A YEAR AGO: Rob unveils his masterpiece.

FIVE YEARS AGO: Things were beautiful in San Francisco.


The sadness of losing my much-loved Roscoe at the end of the old year carried into the new year. A year later, I still can’t believe that his remarkable presence has been extinguished and that I will never have the joy of sharing my life with him again. I have yet to wash or dispose of his dish. I just can’t. A little spark of hope deep in my heart will never truly be doused, no matter what Logic decrees. I have never been a fan of Logic.

But there was light as well as shadow this year. I attended a beautiful wedding, some of my friends bought homes, and an unexpected visitor brought a lot of happiness with him on his epic road trip. I made a couple of little road trips myself, one south and one north.

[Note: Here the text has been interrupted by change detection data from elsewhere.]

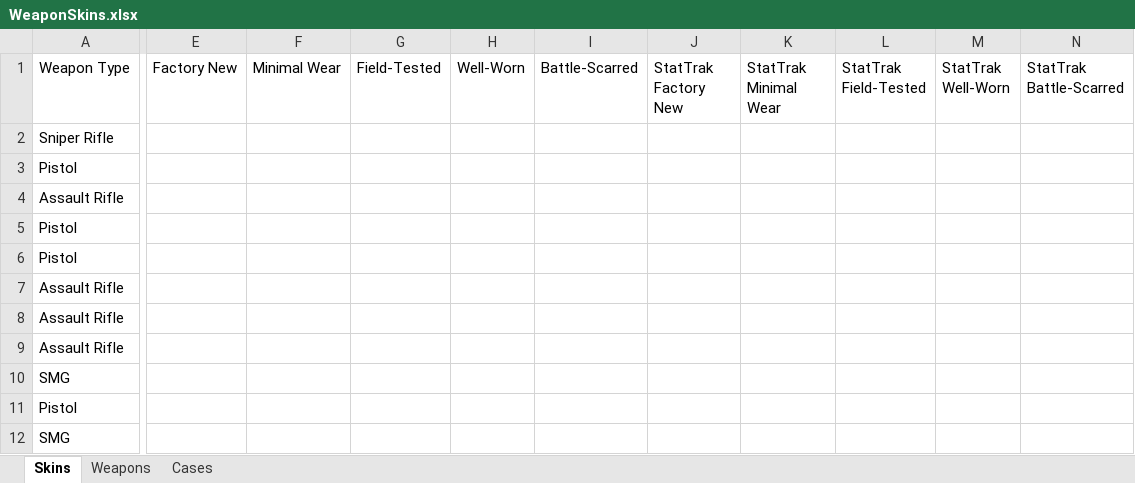
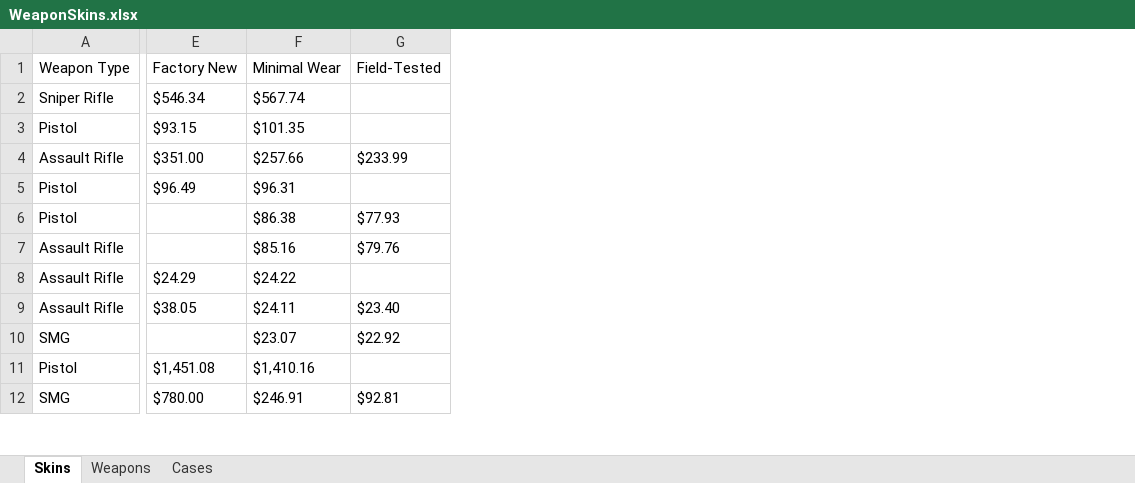
Before and after one commit to Ice117/Data-Analytics-Portfolio, an Excel workbook: WeaponSkins.xlsx, sheet Skins, drawn as a sheet; only a part is shown, gaps mark what is left out; values as stored, in another font and other column widths than the file's, no borders; conditional formats and table styles not drawn; removed rows and columns are numbered as before the commit, all else as after; the diff covers the shown part only; the diff names each change by its address in the sheet, - before the commit and + after, or states it on an @@ line.

```diff
--- a/WeaponSkins.xlsx (sheet Skins)
+++ b/WeaponSkins.xlsx (sheet Skins)
-column E (Factory New), empty
-column F (Minimal Wear), empty
-column G (Field-Tested), empty
-column H (Well-Worn), empty
-column I (Battle-Scarred), empty
-column J (StatTrak Factory New), empty
-column K (StatTrak Minimal Wear), empty
-column L (StatTrak Field-Tested), empty
-column M (StatTrak Well-Worn), empty
-column N (StatTrak Battle-Scarred), empty
+column E (Factory New), rows 2-12: $546.34 | $93.15 | $351.00 | $96.49 |  |  | $24.29 | $38.05 |  | $1,451.08 | $780.00
+column F (Minimal Wear), rows 2-12: $567.74 | $101.35 | $257.66 | $96.31 | $86.38 | $85.16 | $24.22 | $24.11 | $23.07 | $1,410.16 | $246.91
+column G (Field-Tested), rows 4-12: $233.99 |  | $77.93 | $79.76 |  | $23.40 | $22.92 |  | $92.81
```
Also changed, not shown: 12 added columns elsewhere in this sheet, 2 other files.
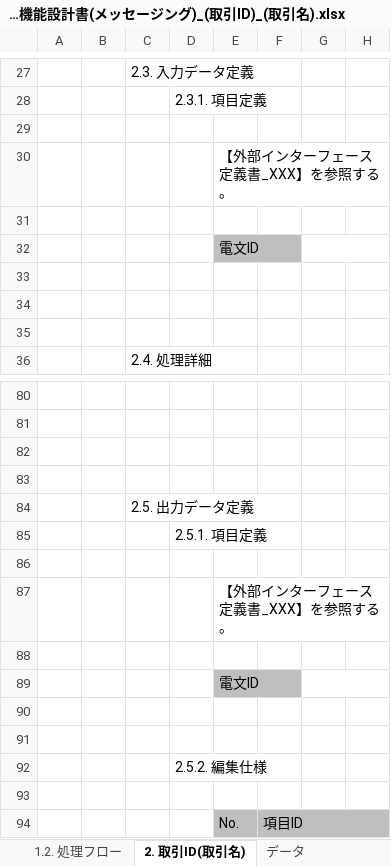
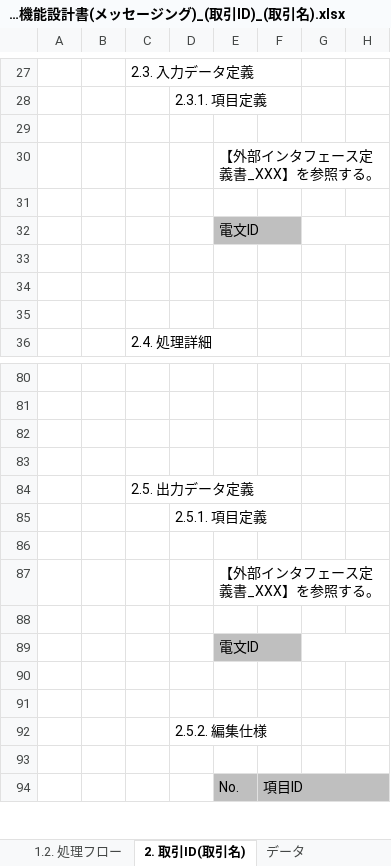
Before and after one commit to nablarch-development-standards/nablarch-development-standards, an Excel workbook: 030_設計ドキュメント/010_フォーマット/010_システム機能設計/システム機能設計書(メッセージング)_(取引ID)_(取引名).xlsx, sheet 2. 取引ID(取引名), drawn as a sheet; only a part is shown, gaps mark what is left out; values as stored, in another font and other column widths than the file's, no borders; the diff names each change by its address in the sheet, - before the commit and + after, or states it on an @@ line.

```diff
--- a/030_設計ドキュメント/010_フォーマット/010_システム機能設計/システム機能設計書(メッセージング)_(取引ID)_(取引名).xlsx (sheet 2. 取引ID(取引名))
+++ b/030_設計ドキュメント/010_フォーマット/010_システム機能設計/システム機能設計書(メッセージング)_(取引ID)_(取引名).xlsx (sheet 2. 取引ID(取引名))
-E30: 【外部インターフェース定義書_XXX】を参照する。
+E30: 【外部インタフェース定義書_XXX】を参照する。
-E87: 【外部インターフェース定義書_XXX】を参照する。
+E87: 【外部インタフェース定義書_XXX】を参照する。
```
Also changed, not shown: 030_設計ドキュメント/010_フォーマット/010_システム機能設計/システム機能設計書(画面)_(取引ID)_(取引名).xlsx, 030_設計ドキュメント/020_サンプル/010_システム機能設計/システム機能設計書(メッセージング)_同期応答_サンプル.xlsx, 3 other files.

Rainfall for the 2015-16 season was 55 inches. Rain started early for the 2016-17 season, beginning in September with a storm that dropped two inches in four days. Maybe this is a good sign for a wet winter. We can use every drop, a fact I must remind myself of when driving through it, especially in the ubiquitous winter darkness. So far for the 2016-17 season, we have received 23.4 inches, a good start.

Somehow, I managed to read more books than I did last year (103 vs. 85), despite working six days a week for most of it. Standouts included Sweetbitter, Dodgers, The Curse of Beauty, Everybody’s Fool, The Wicked Boy, The Wrong Side of Goodbye, and The Harder They Come.

Power Outages: I think we had three, which seems to be par for the course, but they seemed to occur more in the summer than the winter. What’s up with that?

Other than that, here’s what happened to our heroine this year:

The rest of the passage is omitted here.